The current reported distance traveled by Diana is now 92.2 Statute Miles, 82.0 nautical miles, provided by Steve Munatones, the independent observer for the International Swim Federation who accompanied the expedition.
Hindered by painful stings and strong currents, endurance swimmer Diana Nyad ended her latest attempt to swim from Cuba to Florida on Sunday morning, her team announced.
Nyad was pulled out of the water shortly after 11 a.m. (Sunday) following injuries sustained Saturday evening and strong cross-currents that were pushing her off course, her team Captain Mark Sollinger said. The 62-year-old swam more than 67 nautical miles — about two-thirds of the distance.
Her swim had been halted Saturday night after being stung by jellyfish and Portuguese man-of-wars, but she returned to the water Sunday morning in an attempt to complete the effort.

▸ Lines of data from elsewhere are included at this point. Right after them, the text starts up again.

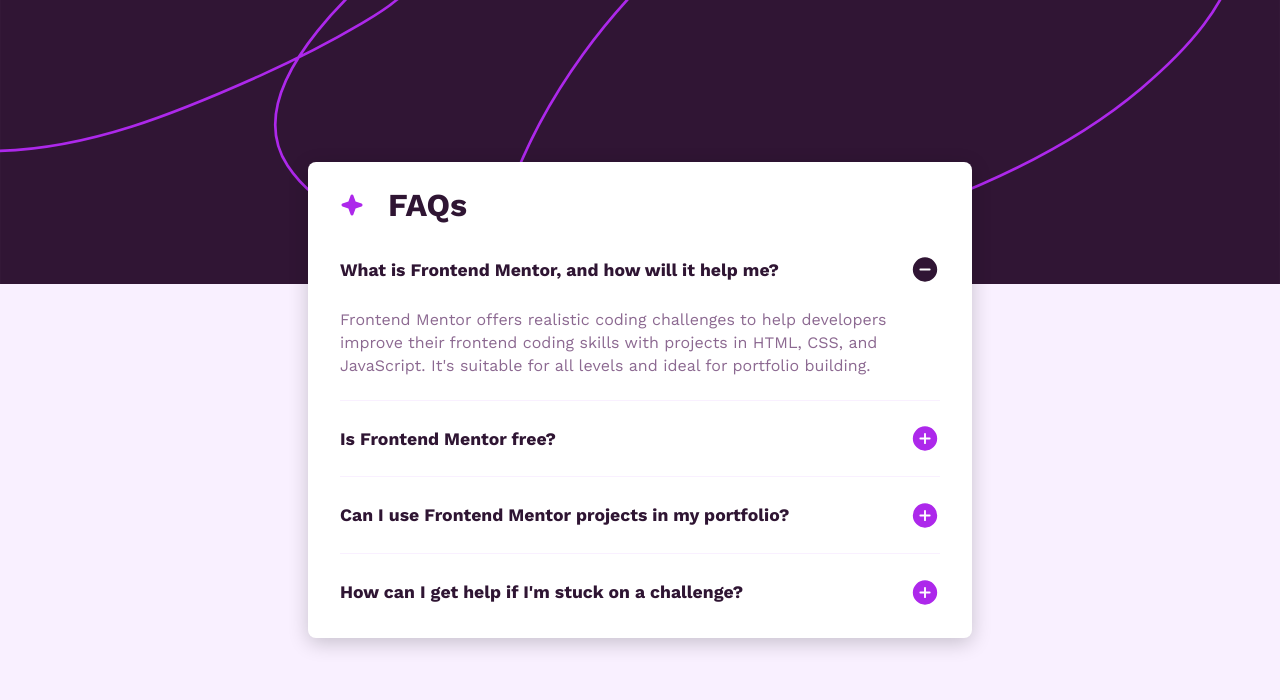
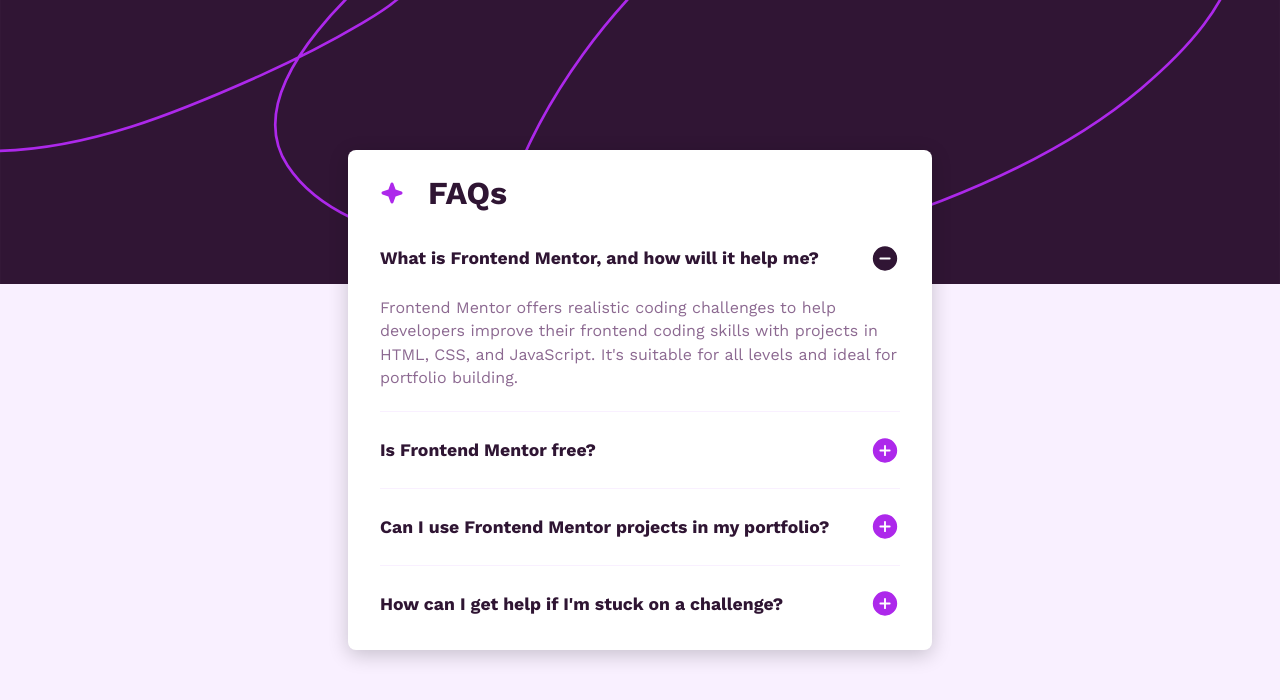
Before and after one commit to ceciliadepaula/faq-accordion, a React (Create React App) app: page / in a window 1280 px wide. Shown: the top 700 px of the page. Built offline with nearby package versions, Linux system fonts and the light colour scheme.

Commit message:
Actualización

```diff
--- a/src/assets/styles/_card.scss
+++ b/src/assets/styles/_card.scss
@@ -1,5 +1,5 @@
 .card-container{
-    max-width: 600px;
+    max-width: 520px;
     margin: 0 2rem;
     padding: 1rem 2rem 0.5rem;
     background-color: $white;
--- a/src/assets/styles/styles.css
+++ b/src/assets/styles/styles.css
@@ -117,7 +117,7 @@
 }
 
 .card-container {
-  max-width: 600px;
+  max-width: 520px;
   margin: 0 2rem;
   padding: 1rem 2rem 0.5rem;
   background-color: hsl(0, 0%, 100%);
```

At 9:40pm (Saturday) Diana is still aboard Voyager and being treated by two physicians. At this moment it appears that Diana wishes to continue the swim but there is no final decision yet.
Endurance swimmer Diana Nyad was stung by a sea creature for a second time Saturday night and was being treated by doctors, her team said in a blog post, leaving the continuation of her swim in question.The 62-year-old, in transit from Havana to Florida, was stung by some kind of presumed jellyfish, the blog said.”Her face and eyes and the area around her eyes are affected. She is out of the water and aboard the transom of the Voyager where she is being treated by doctors. It will be up to Diana to decide whether or not to continue to the swim.”The incident was another setback for the athlete, who was stung by Portuguese man o’ war earlier in the day.
At 10:55am (Saturday), she just had a hydration and a full feeding, and her stroke is beginning to be stronger. Bonnie, Diana and the team are…
As of 10:20 pm (Friday) the flotilla is continuing on in warm, calm, windless seas. Onward!
After an hour and a half of treading water Diana began to rehydrate and swim her freestyle stroke.
Chief handler Bonnie Stoll said, “Diana was stung along both arms the side of her body and her face.” Jonathan Rose, a safety diver and..
Diana has been stung by what we believe is a moon jelly. She is trying to clear herself of tentacles and continue the swim.
“I knew I was in the best condition of my life. What happened in August was a 29-hour training swim. ” http://ow.ly/6Dnbs